Purpose:

Acute kidney injury (AKI) occurs in 2–10% of patients with acetaminophen (APAP) overdose. Elevation in creatinine (SCr) typically occurs 2 to 5 days after ingestion, with a mean peak on day 7, and normalization over a month. However, it remains unclear whether renal impairment occurs without hepatotoxicity. We hypothesized that APAP-associated acute renal failure occurs in patients with and without severe liver dysfunction after APAP overdose.

Materials and methods:

We retrospectively evaluated all patients admitted to the Medical Intensive Care Unit at a tertiary hospital and received acetylcysteine between June 2009 and December 2014. Of the 303 patients meeting these criteria, 139 of these patients received acetylcysteine for APAP overdose. Of these patients, 138 had Model for End-Stage Liver Disease (MELD) Scores on Day 1 of admission. Using a modified MELD (m-MELD) score, only containing total bilirubin and international normalized ratio not the SCr, the median m-MELD score was calculated. Patients with m-MELD scores below the median were compared to those with scores above the median (low m-MELD score <2.9 or high m-MELD score >2.9).

Results:

Baseline demographics were similar in the two groups with the exception of more hypertension in the low m-MELD group (24 vs 7%; P= .02). Time to admission was shorter in the low m-MELD group (7.9 ± 9.3 vs. 25.7 ± 29.2 hours; P= .001). The mean admission APAP level was 96.9 (±119) μg/mL in the low compared to 52.3 (±85.3) μg/mL in the high m-MELD group (P= .012). Day one SCr (1.2 ± 0.9 vs 2.7 ± 2.2 mg/dL; P< .0001) and change from baseline to highest SCr (0.2 ± 0.3 vs. 2.7 ± 3.3 mg/dL; P< .0001) were both lower in the low m-MELD group compared to the high m-MELD group. In addition, renal failure resolved upon discharge in all 2 patients (3%) with AKI in the low m-MELD group as compared to only 19 patients (44%) in the high m-MELD group.

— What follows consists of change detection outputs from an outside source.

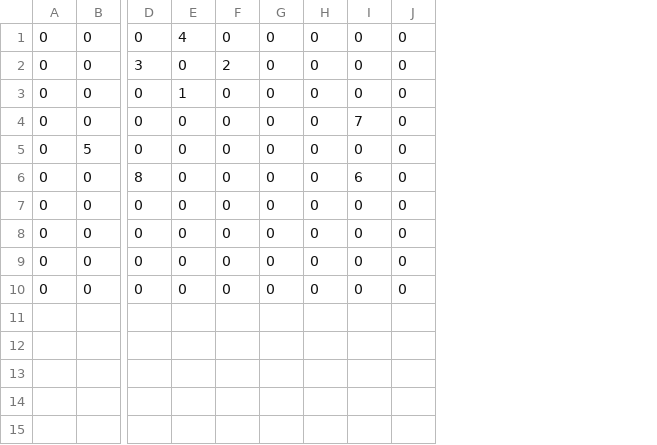
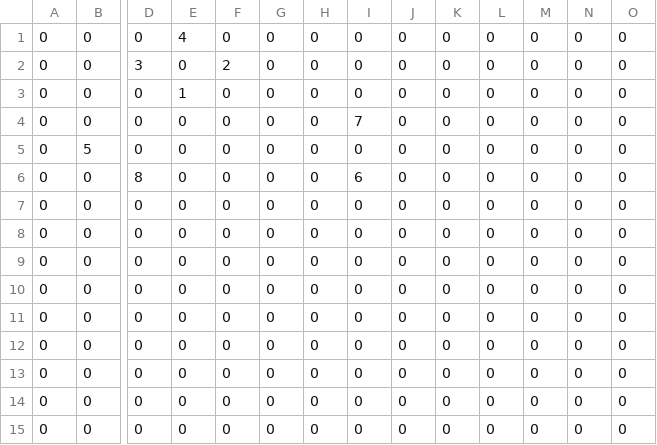
Before and after one commit to Kradsat/GridHunter, a CSV file: Assets/Data/MapData/StageData2.csv, drawn as a sheet; only a part is shown, gaps mark what is left out; rows hold the shown columns only; the diff names each change by its address in the sheet, - before the commit and + after, or states it on an @@ line.

Commit message:
stage2
except boss attacking mob and respawn

```diff
--- a/Assets/Data/MapData/StageData2.csv
+++ b/Assets/Data/MapData/StageData2.csv
+column K, rows 1-10: all 0
+column L, rows 1-10: all 0
+column M, rows 1-10: all 0
+column N, rows 1-10: all 0
+column O, rows 1-10: all 0
+row 11: 0 | 0 | 0 | 0 | 0 | 0 | 0 | 0 | 0 | 0 | 0 | 0 | 0 | 0
+row 12: 0 | 0 | 0 | 0 | 0 | 0 | 0 | 0 | 0 | 0 | 0 | 0 | 0 | 0
+row 13: 0 | 0 | 0 | 0 | 0 | 0 | 0 | 0 | 0 | 0 | 0 | 0 | 0 | 0
+row 14: 0 | 0 | 0 | 0 | 0 | 0 | 0 | 0 | 0 | 0 | 0 | 0 | 0 | 0
+row 15: 0 | 0 | 0 | 0 | 0 | 0 | 0 | 0 | 0 | 0 | 0 | 0 | 0 | 0
```
Also changed, not shown: 23 other files.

Conclusions:

Mean day one SCr, maximum change in SCr, and lack of renal failure resolution were higher in patients with higher m-MELD scores. However, patients with low m-MELD scores presented much earlier than patients with high m-MELD scores and 26% developed AKI.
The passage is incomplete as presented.